Published: June 16, 2020

Social media platforms demand nearly constant content creation. It can seem like an overwhelming task, but if done well, it’s worth it. Strategically developed content can make a big impact on your campaign, attracting new supporters while keeping established ones engaged.


Yes, your grandfather is on Facebook and inadvertently spreading misinformation because he doesn’t understand how it works. And so is a staggering percentage of the voting population.

But you have a vision and a story you want to get out there, right? Well guess what? You’re the expert. You’re the thought leader. Facebook offers you a golden opportunity to share your carefully crafted message with the world. It doesn’t have to be a formal, five-paragraph essay. It can be simple and to the point. Maybe half a page, maybe just a sentence.

“I’m running for the school board for these three reasons: x, y, z.” There’s a position. Post it.

Expand on why x, y, and z to matter to you. Then share an anecdote about how you were first inspired by x, y, and z. And now you’ve already got three posts.

If you’ve written position papers, great! Share them as Facebook posts. Share each one of those posts repeatedly.

Videos also make great content for Facebook. Here’s a good “this is why I’m running” video. In less than a minute, we learn a lot about the candidate’s experience and values.


Here’s a cut-and-dried bright spot for spreading news and insights. (If you can avoid the rabbit hole of trolling and verbal wars that misconstrue and mangle meaning and waste precious time.) 

Use Twitter as a platform to broadcast your own press releases. Daily information can be its own form of a press release. 

Twitter is where news first hits and then trickles down into other social media. Don’t spend too much time following threads or leads, since that web is complicated and tight. Instead, make your statements, engage a little bit, and move on. 

A good example of tweet-as-press-release is Mayor Pete’s announcement of his new book. It’s a mix of text and video.


Pinterest reaches 83% of American women between the ages of 25 and 54. More than half of its users have college degrees. This is a vast treasure trove of likely voters. While Pinterest is a bit of a hotbed for angry political memes, it’s also a great platform for sharing responsible content.
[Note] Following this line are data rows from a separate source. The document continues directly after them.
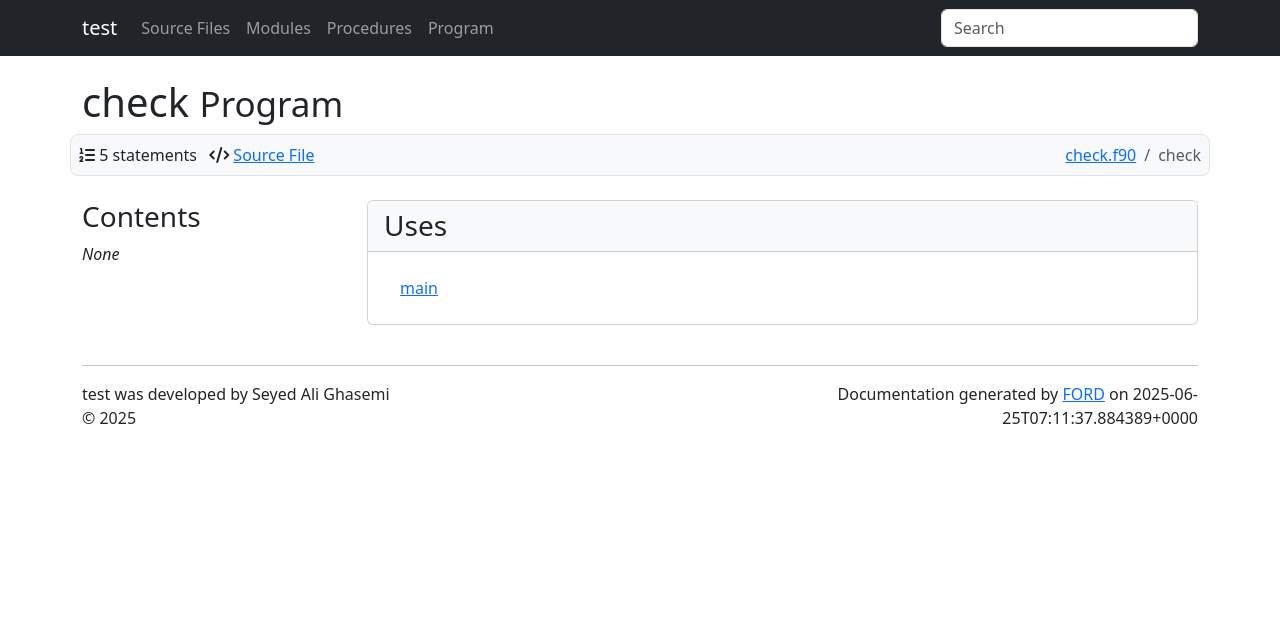
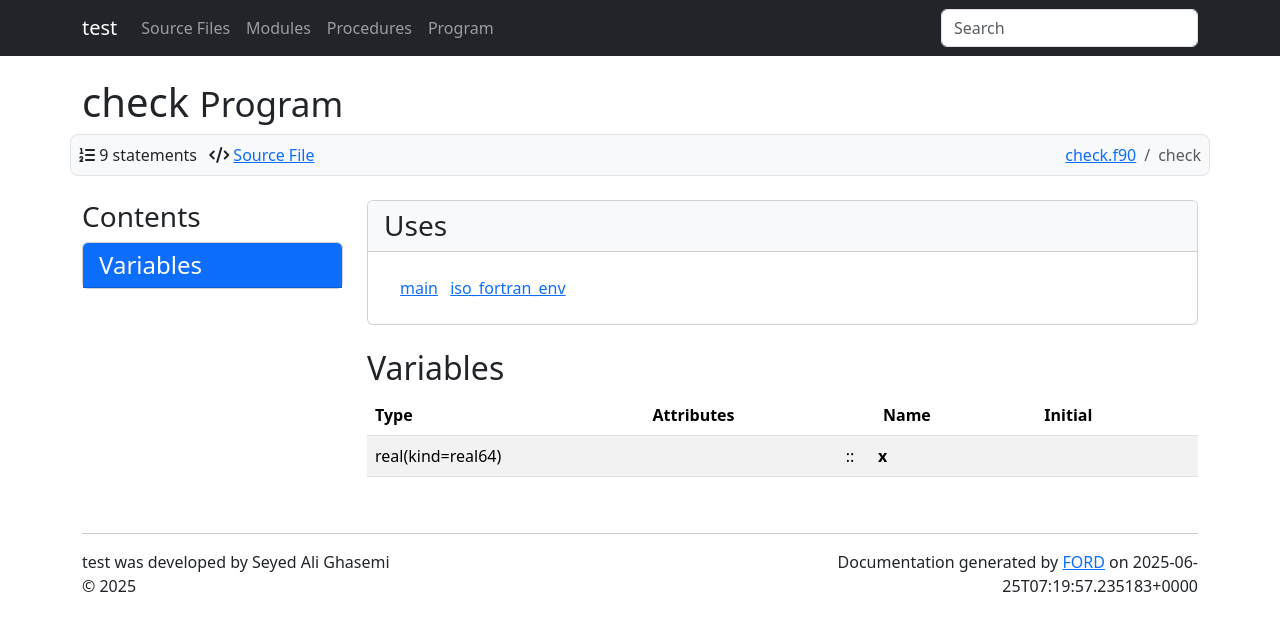
Before and after one commit to gha3mi/setup-fortran-conda, a plain HTML site: page program/check.html in a window 1280 px wide. Drawn offline with nearby package versions, Linux system fonts and the light colour scheme; some packages are replaced by stand-ins of ours.

Commit message:
Deploying to gh-pages-ford from @ gha3mi/setup-fortran-conda@e51bb3e8d8ddc4e893d0cf0edea54f30efe092ae 🚀

```diff
--- a/program/check.html
+++ b/program/check.html
@@ -87,7 +87,7 @@
 
             <li class="list-inline-item" id="statements"><i class="fa fa-list-ol"></i>
               <a data-bs-toggle="tooltip" data-bs-placement="bottom" data-bs-html="true"
-                 title="100.0% of total for programs.">5 statements</a>
+                 title="100.0% of total for programs.">9 statements</a>
             </li>
 
             <li class="list-inline-item" id="source-file">
@@ -121,6 +121,17 @@
       <div id="sidebar">
       <h3>Contents</h3>
 
+      <div class="card mb-4">
+      <a data-bs-toggle="collapse" href="#vars-0"
+         aria-expanded="false" aria-controls="vars-0">
+         <h4 class="card-header bg-primary text-white">Variables</h4>
+      </a>
+      <div id="vars-0" class="collapse">
+        <div class="list-group list-group-flush">
+            <a class="list-group-item" href="../program/check.html#variable-x">x</a>
+        </div>
+      </div>
+    </div>
 
 
 
@@ -141,7 +152,6 @@
 
 
 
-    <em>None</em>
 
   </div>
 
@@ -155,6 +165,7 @@
             <li class="list-group-item">
               <ul class="list-inline">
                   <li class="list-inline-item"><a href='../module/main.html'>main</a></li>
+                  <li class="list-inline-item"><a href='http://fortranwiki.org/fortran/show/iso_fortran_env'>iso_fortran_env</a></li>
               </ul>
             </li>
         </ul>
@@ -164,6 +175,39 @@
 
 
 
+    <section>
+    <h2>Variables</h2>
+      <table class="table table-striped varlist">
+    <thead>
+      <tr>
+        <th scope="col">Type</th>
+        <th scope="col">Attributes</th>
+        <th scope="col"></th>
+        <th scope="col">Name</th>
+<th></th><th scope="col">Initial</th>        <th scope="col"></th>
+    </thead>
+    <tbody>
+        <tr>
+            <td>
+              <span class="anchor" id="variable-x"></span>
+              real(kind=real64)
+            </td>
+            <td>
+
+            </td>
+            <td>::</td>
+            <td><strong>x</strong></td>
+                <td></td>
+                <td></td>
+            <td>
+
+            </td>
+        </tr>
+    </tbody>
+  </table>
+
+    </section>
+    <br>
 
 
 
@@ -192,7 +236,7 @@
             <p class="text-end">
               Documentation generated by
               <a href="https://github.com/Fortran-FOSS-Programmers/ford">FORD</a>
- on 2025-06-25T07:11:37.884389+0000             </p>
+ on 2025-06-25T07:19:57.235183+0000             </p>
           </div>
         </div>
         <br>
```
Also changed, not shown: index.html (+1 -1 lines), lists/files.html (+1 -1 lines), lists/modules.html (+1 -1 lines), lists/procedures.html (+1 -1 lines), module/main.html (+1 -1 lines), proc/say_hello.html (+1 -1 lines), search.html (+1 -1 lines), search/search_database.json (+1 -1 lines), sourcefile/check.f90.html (+10 -6 lines), sourcefile/main.f90.html (+2 -2 lines), 1 other file.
Craft your own Pinterest board and fill it with:

  • Your own voter guides
  • Illustrated step-by-step diagrams of voting by mail
  • Helpful hints for online learning
  • Resources helping parents in any way during quarantine
  • Trustworthy visual bar graphs supporting your views and platforms
  • Inspiring memes devoted to politics, women, history
  • And let’s face it – the best use of Pinterest: recipes. 

Hilary Clinton’s Pinterest board is a great source of inspiration.
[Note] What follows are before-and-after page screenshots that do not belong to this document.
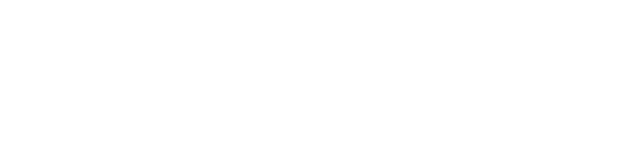
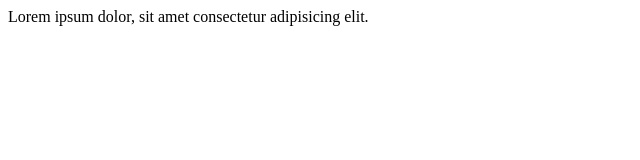
Before and after one commit to jortega2405/clase_git, a plain HTML site: page index.html in a window 1280 px wide. Shown: the whole page, without its empty margins (0-640 px from the left). Drawn offline with Linux system fonts and the light colour scheme.

Commit message:
tercer commit

```diff
--- a/index.html
+++ b/index.html
@@ -4,6 +4,8 @@
     <title>Página de prueba</title>
 </head>
 <body>
-
+    <div>
+        Lorem ipsum dolor, sit amet consectetur adipisicing elit.
+    </div>
 </body>
 </html>
```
Why not start your own channel? Everybody’s doing it. You can speak directly to voters in essay-like videos. You can get super creative with pop-ups and polls and text. Or you can just speak. How about a vlog explaining how to vote by mail? And people always need help with explanations of ballot issues. Sure it’s from your perspective, but it’s a solid way to demonstrate your viewpoint, platform and command of the issues. 
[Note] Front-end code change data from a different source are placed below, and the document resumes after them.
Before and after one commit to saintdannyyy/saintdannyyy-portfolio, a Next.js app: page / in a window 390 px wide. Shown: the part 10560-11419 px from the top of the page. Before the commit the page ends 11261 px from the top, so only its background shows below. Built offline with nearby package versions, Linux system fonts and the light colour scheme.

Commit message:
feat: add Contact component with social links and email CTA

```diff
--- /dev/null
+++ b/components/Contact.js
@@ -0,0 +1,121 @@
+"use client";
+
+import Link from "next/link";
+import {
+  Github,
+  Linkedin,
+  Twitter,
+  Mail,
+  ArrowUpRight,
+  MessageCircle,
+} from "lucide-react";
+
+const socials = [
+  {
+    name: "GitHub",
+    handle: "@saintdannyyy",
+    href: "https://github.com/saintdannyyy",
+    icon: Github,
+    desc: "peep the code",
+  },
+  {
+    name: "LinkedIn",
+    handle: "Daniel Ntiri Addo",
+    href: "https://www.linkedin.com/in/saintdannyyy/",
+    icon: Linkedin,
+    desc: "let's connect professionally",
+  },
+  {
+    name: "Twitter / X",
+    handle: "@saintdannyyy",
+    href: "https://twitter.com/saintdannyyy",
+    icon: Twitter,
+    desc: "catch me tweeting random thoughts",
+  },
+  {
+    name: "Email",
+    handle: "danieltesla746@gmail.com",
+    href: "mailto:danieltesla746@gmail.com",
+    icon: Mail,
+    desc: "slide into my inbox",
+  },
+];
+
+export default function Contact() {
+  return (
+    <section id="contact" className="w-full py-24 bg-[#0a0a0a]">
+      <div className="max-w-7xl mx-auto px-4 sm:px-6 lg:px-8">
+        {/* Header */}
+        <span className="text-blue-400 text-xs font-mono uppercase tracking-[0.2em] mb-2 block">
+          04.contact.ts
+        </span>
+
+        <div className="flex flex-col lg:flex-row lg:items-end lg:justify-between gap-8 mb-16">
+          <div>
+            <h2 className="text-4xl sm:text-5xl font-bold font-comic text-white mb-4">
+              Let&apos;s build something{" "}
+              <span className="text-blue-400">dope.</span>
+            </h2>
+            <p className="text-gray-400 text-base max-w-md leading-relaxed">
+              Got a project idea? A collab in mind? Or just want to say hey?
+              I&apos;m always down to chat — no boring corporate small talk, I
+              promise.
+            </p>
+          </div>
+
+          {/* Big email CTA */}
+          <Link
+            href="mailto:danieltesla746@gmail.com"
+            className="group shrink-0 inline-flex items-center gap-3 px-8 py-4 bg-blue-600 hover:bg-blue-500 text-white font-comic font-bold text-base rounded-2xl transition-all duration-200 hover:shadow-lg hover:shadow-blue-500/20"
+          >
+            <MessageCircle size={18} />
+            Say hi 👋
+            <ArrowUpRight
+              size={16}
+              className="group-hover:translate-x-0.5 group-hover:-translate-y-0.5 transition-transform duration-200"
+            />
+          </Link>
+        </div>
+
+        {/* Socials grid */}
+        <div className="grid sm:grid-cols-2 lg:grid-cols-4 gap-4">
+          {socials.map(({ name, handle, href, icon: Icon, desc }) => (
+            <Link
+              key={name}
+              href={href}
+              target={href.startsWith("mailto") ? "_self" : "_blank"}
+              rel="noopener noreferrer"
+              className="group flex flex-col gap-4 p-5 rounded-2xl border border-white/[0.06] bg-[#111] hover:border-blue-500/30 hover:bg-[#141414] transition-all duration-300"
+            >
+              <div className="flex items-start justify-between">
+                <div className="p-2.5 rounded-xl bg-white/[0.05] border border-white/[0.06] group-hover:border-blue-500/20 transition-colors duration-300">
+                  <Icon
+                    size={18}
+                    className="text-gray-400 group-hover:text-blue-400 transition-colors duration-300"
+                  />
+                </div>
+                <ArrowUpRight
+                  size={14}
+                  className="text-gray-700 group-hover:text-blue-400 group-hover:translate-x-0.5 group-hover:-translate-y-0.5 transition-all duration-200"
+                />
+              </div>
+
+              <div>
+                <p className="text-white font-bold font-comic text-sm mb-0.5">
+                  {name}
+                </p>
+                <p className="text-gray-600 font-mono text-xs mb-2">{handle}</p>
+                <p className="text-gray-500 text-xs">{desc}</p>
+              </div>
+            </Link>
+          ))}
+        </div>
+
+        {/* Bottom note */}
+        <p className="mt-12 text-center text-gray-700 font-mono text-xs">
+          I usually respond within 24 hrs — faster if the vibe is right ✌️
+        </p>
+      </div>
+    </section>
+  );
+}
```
Or if you want to do something different, why not host our own cooking show where you share your dad’s recipe for peanut butter and banana sandwiches? Just make sure to throw in some politics from time to time.

Videos are easy to make and upload. And once you do, it’s easy to share them on Facebook and LinkedIn. An interesting factoid to keep in mind: YouTube is used by men slightly more than women. 

Beto O’Rourke knows how to use YouTube effectively.


This platform is aspirational, with feel-good content. Over 4 in 10 women use IG, compared to 38% of men who use the platform. Share memes of positivity and pictures of you smiling with voters, friends, kids and family. Try to post a couple times per week. Don’t “post and ghost” — spend 15 minutes after each posting to engage and interact with other users. That’s what the algorithm rewards.

But if you’re not already an “influencer,” Instagram is not necessarily your path to social dominance. The algorithm is set to keep you scrolling and in the app. Growth is difficult. But stay active, post selfies (so you’re recognizable), and feel free to speak directly to followers through IG stories. 

And don’t forget: IG is about aspiration. Lift people up and educate. 

AOC’s feed is an excellent example.


If you’re brave enough to attempt very simple video editing, jump into the TikToksphere! It’s rather untouched by politicos, so there’s plenty of room to make an impact. Focus on educating constituents (and know that they skew much younger). Consider the videos with pop-up information that lets people know how to vote by mail. 

Go ahead and have fun with it. You could really stand out in a crowd of “Savage” dancers. 

If Kamala Harris can have a TikTok account, so can you.